* **Directions for this task**: Count how many lines in the data hold "xlsx". Only the number.

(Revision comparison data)
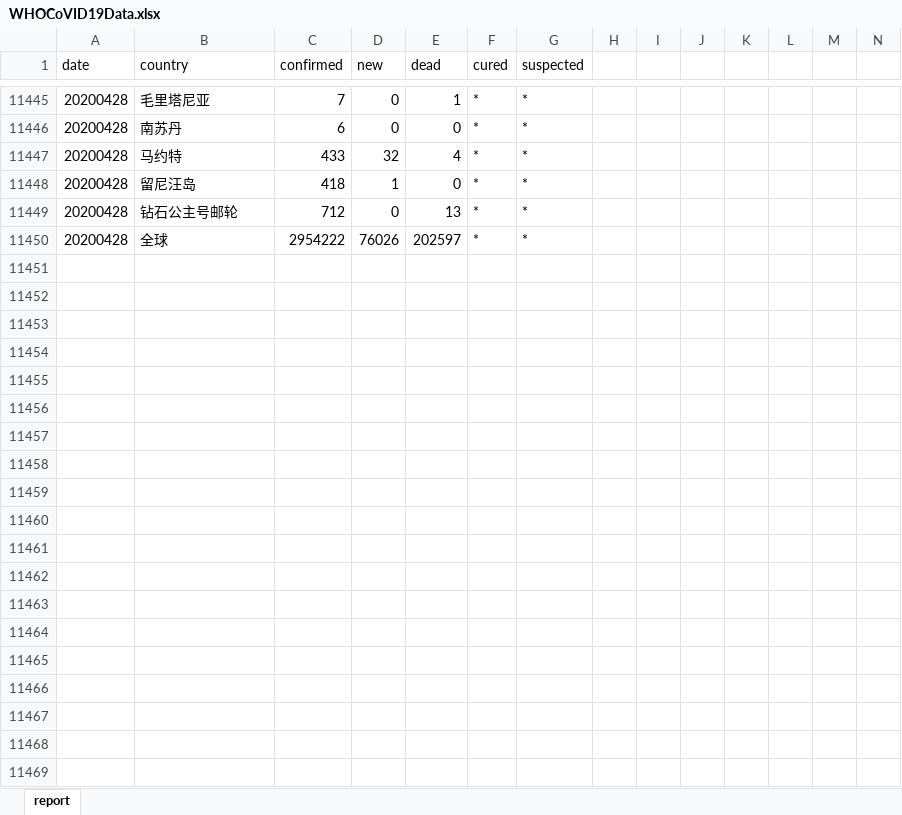
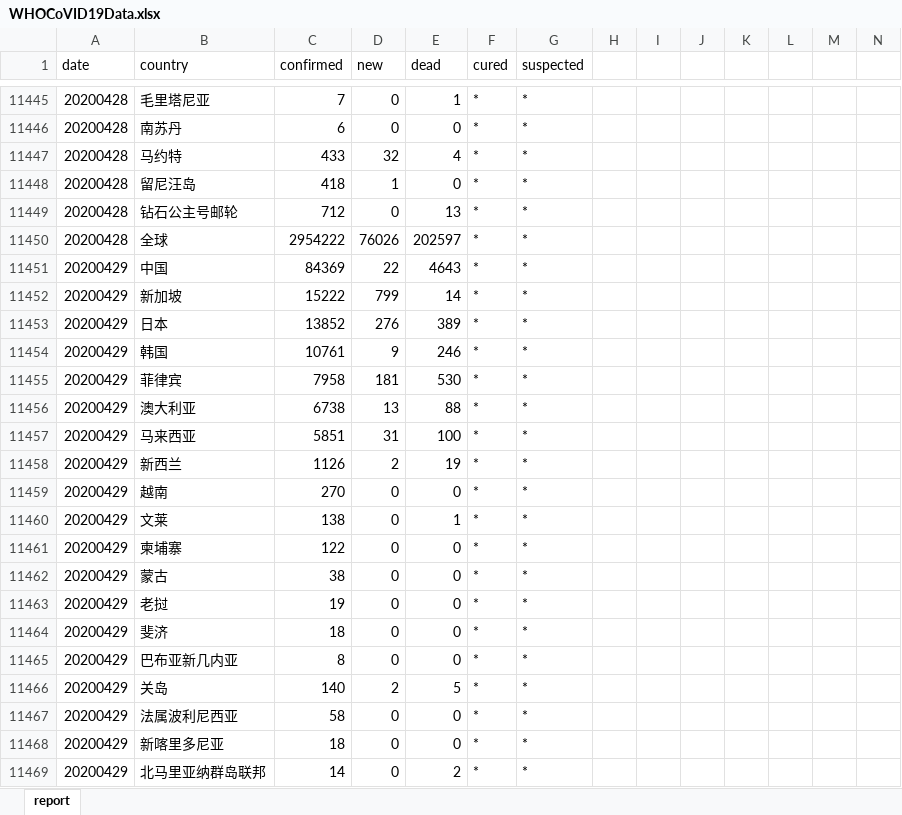
Before and after one commit to Vege1994/COVID-19DataFromWHO, an Excel workbook: WHOCoVID19Data.xlsx, sheet report, drawn as a sheet; only a part is shown, gaps mark what is left out; values as stored, in another font and other column widths than the file's, no borders; rows hold the shown columns only; the diff covers the shown part only; the diff names each change by its address in the sheet, - before the commit and + after, or states it on an @@ line.

Commit message:
Update 20200430: 更新至20200429

```diff
--- a/WHOCoVID19Data.xlsx (sheet report)
+++ b/WHOCoVID19Data.xlsx (sheet report)
+row 11451: 20200429 | 中国 | 84369 | 22 | 4643 | * | *
+row 11452: 20200429 | 新加坡 | 15222 | 799 | 14 | * | *
+row 11453: 20200429 | 日本 | 13852 | 276 | 389 | * | *
+row 11454: 20200429 | 韩国 | 10761 | 9 | 246 | * | *
+row 11455: 20200429 | 菲律宾 | 7958 | 181 | 530 | * | *
+row 11456: 20200429 | 澳大利亚 | 6738 | 13 | 88 | * | *
+row 11457: 20200429 | 马来西亚 | 5851 | 31 | 100 | * | *
+row 11458: 20200429 | 新西兰 | 1126 | 2 | 19 | * | *
+row 11459: 20200429 | 越南 | 270 | 0 | 0 | * | *
+row 11460: 20200429 | 文莱 | 138 | 0 | 1 | * | *
+row 11461: 20200429 | 柬埔寨 | 122 | 0 | 0 | * | *
+row 11462: 20200429 | 蒙古 | 38 | 0 | 0 | * | *
+row 11463: 20200429 | 老挝 | 19 | 0 | 0 | * | *
+row 11464: 20200429 | 斐济 | 18 | 0 | 0 | * | *
+row 11465: 20200429 | 巴布亚新几内亚 | 8 | 0 | 0 | * | *
+row 11466: 20200429 | 关岛 | 140 | 2 | 5 | * | *
+row 11467: 20200429 | 法属波利尼西亚 | 58 | 0 | 0 | * | *
+row 11468: 20200429 | 新喀里多尼亚 | 18 | 0 | 0 | * | *
+row 11469: 20200429 | 北马里亚纳群岛联邦 | 14 | 0 | 2 | * | *
```
Also changed, not shown: 195 added rows elsewhere in this sheet.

* **Solution for this task**: 3